Required work
Every record should be restated exactly, with no images included.

++++++++

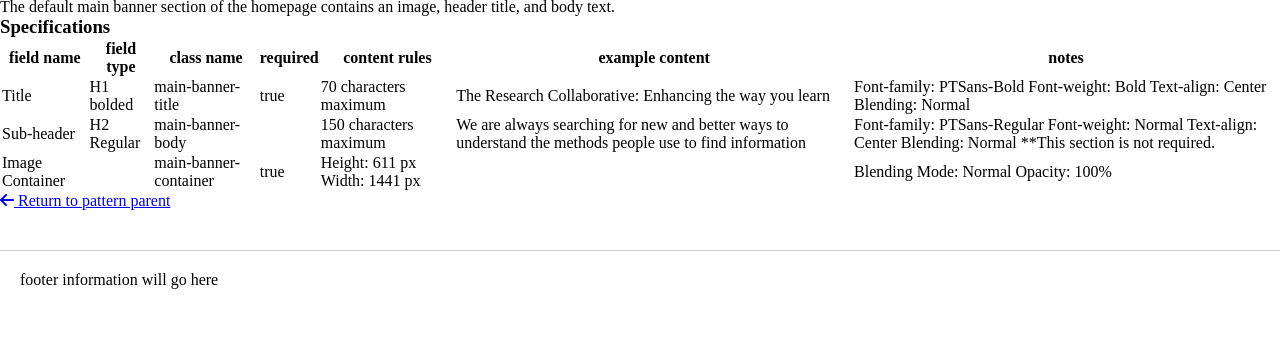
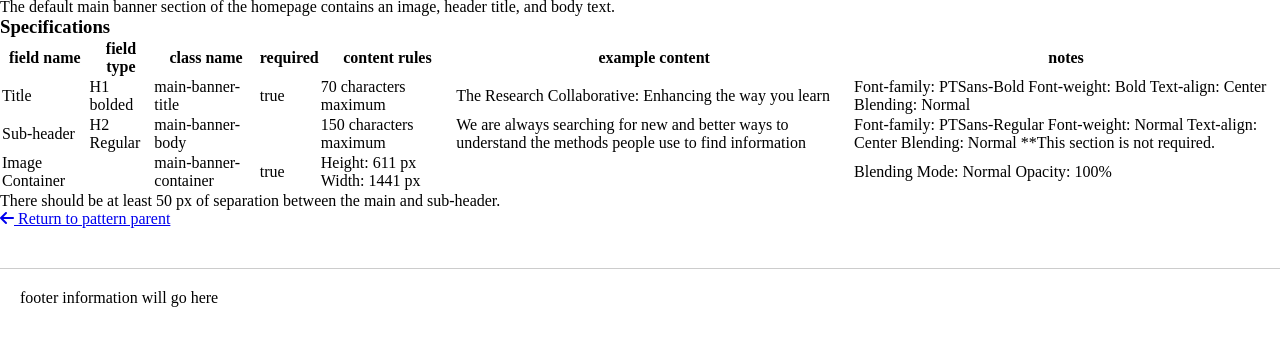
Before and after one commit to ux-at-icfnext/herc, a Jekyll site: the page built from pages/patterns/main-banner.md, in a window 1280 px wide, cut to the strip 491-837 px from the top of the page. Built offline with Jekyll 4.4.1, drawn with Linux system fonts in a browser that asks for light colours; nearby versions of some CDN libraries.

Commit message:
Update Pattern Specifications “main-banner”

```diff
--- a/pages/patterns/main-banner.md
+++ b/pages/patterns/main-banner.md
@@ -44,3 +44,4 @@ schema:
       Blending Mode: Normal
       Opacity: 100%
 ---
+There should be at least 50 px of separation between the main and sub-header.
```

++++++++

Task answer
Before and after one commit to ux-at-icfnext/herc, a Jekyll site: the page built from pages/patterns/main-banner.md, in a window 1280 px wide, cut to the strip 491-837 px from the top of the page. Built offline with Jekyll 4.4.1, drawn with Linux system fonts in a browser that asks for light colours; nearby versions of some CDN libraries.

Commit message:
Update Pattern Specifications “main-banner”

```diff
--- a/pages/patterns/main-banner.md
+++ b/pages/patterns/main-banner.md
@@ -44,3 +44,4 @@ schema:
       Blending Mode: Normal
       Opacity: 100%
 ---
+There should be at least 50 px of separation between the main and sub-header.
```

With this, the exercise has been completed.